The red maple has many features to recommend it for landscaping use. Its wide canopy and thick foliage make it an excellent shade tree. Its brilliant red and yellow fall foliage, from which it gets its name, make it an attractive specimen tree, as do its bright red flowers in the spring. Red maples are also important sources of food for wildlife. Their fruit, called "samaras," ripens in the late spring, before many other kinds of food become available. These trees do well in hardiness zones 3 through 9.
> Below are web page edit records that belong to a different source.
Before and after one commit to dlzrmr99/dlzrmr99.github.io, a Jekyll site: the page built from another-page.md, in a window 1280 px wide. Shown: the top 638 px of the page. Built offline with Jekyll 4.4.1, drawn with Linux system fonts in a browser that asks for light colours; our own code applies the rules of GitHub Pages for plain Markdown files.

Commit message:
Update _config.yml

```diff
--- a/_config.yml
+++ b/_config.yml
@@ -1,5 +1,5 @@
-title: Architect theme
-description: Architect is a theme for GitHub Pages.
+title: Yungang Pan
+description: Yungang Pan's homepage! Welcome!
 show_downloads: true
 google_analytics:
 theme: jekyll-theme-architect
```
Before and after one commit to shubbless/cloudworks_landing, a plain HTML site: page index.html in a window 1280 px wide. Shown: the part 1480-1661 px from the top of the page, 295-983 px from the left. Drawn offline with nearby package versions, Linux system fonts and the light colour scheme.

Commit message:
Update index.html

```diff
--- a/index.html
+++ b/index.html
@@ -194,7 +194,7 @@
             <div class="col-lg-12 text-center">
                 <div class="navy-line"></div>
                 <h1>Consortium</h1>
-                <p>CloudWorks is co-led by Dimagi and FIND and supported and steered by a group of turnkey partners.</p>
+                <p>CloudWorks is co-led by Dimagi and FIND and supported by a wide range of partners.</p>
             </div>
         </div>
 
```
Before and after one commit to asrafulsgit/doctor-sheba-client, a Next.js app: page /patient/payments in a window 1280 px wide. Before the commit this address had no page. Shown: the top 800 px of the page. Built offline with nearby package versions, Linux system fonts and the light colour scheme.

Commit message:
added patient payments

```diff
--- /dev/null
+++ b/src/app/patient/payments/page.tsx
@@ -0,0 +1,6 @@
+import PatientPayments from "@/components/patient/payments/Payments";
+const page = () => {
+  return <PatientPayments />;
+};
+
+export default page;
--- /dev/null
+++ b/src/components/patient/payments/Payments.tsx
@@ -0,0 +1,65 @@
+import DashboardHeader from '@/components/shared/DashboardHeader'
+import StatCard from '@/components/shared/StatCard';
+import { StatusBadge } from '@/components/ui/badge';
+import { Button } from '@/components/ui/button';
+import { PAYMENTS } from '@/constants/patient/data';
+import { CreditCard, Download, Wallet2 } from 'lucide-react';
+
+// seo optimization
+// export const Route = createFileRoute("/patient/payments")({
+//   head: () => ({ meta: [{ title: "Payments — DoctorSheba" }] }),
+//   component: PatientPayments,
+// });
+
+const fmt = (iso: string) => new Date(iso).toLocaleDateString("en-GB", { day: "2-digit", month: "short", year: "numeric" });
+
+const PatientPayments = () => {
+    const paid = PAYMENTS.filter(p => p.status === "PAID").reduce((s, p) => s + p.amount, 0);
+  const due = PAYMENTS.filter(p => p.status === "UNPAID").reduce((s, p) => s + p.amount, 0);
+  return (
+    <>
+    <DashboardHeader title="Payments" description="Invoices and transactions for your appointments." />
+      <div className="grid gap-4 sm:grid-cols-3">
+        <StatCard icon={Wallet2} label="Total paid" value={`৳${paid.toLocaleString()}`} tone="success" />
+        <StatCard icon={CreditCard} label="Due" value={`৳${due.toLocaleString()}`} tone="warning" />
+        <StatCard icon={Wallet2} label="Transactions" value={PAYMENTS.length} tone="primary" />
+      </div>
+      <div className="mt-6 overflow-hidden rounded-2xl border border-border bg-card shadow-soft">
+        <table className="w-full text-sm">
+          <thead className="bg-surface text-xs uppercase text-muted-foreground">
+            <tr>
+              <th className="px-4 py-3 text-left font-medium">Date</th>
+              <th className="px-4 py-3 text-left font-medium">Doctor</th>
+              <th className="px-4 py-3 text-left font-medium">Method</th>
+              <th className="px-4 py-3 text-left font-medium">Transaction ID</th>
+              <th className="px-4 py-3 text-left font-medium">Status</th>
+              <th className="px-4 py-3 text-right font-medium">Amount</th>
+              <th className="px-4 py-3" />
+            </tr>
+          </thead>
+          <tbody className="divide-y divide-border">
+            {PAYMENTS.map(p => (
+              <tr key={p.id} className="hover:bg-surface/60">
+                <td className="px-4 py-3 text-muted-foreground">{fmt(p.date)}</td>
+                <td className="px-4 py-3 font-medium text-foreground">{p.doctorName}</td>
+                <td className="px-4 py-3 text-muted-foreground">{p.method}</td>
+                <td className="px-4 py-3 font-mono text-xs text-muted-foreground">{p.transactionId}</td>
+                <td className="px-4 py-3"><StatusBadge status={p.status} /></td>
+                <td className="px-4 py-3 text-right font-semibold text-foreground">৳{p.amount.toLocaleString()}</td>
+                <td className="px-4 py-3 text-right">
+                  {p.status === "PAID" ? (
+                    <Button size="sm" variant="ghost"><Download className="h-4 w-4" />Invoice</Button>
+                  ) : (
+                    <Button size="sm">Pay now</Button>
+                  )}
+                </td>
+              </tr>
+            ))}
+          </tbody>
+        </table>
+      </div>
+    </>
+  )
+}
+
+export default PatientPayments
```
Red maple trees can grow from 40 feet to 70 feet at maturity, depending on the cultivar. Red maples in the southern parts of the United States do not tend to grow as tall as those in the north. In the wild some red maples can reach up to 120 feet in height.
Specific Cultivar Heights
October Brilliance and Northwood are the shortest cultivars, at 40 feet. Armstrongs, Schlesingeris and Columnars are the tallest, at 70 feet. Red Sunsets and October Glories are almost as tall, reaching up to 60 feet.
The canopy size of the red maple varies widely by cultivar. Though they are the tallest of red maples, Armstrongs and Columnars have the narrowest canopies, only stretching 15 feet. October Glories and Red Sunsets have the widest canopies, up to 50 feet across, making them almost as broad as they are tall.
The roots of red maple trees are large and often push themselves a significant distance out of the ground. This can cause problems if you are planning on mowing around the base of the tree. The lawnmower blades can easily damage the protruding roots, damaging the tree. These roots can also displace or break concrete. Do not plant red maples where you plan to put in paving later. Sometimes the roots at the surface will grow all the way around the trunk, throttling the tree. Cut away any circling roots.
Red maples can develop multiple trunks as well as large upright branches. The crotch between the main trunk and the subsidiary trunks or upright branches can be weak, however, due to imbedded bark. This can cause it to split if too much weight is applied to it. This splitting can damage or kill the tree. Keep an eye on the larger upright branches and secondary trunks. Remove any that grow larger than half the diameter of the main trunk.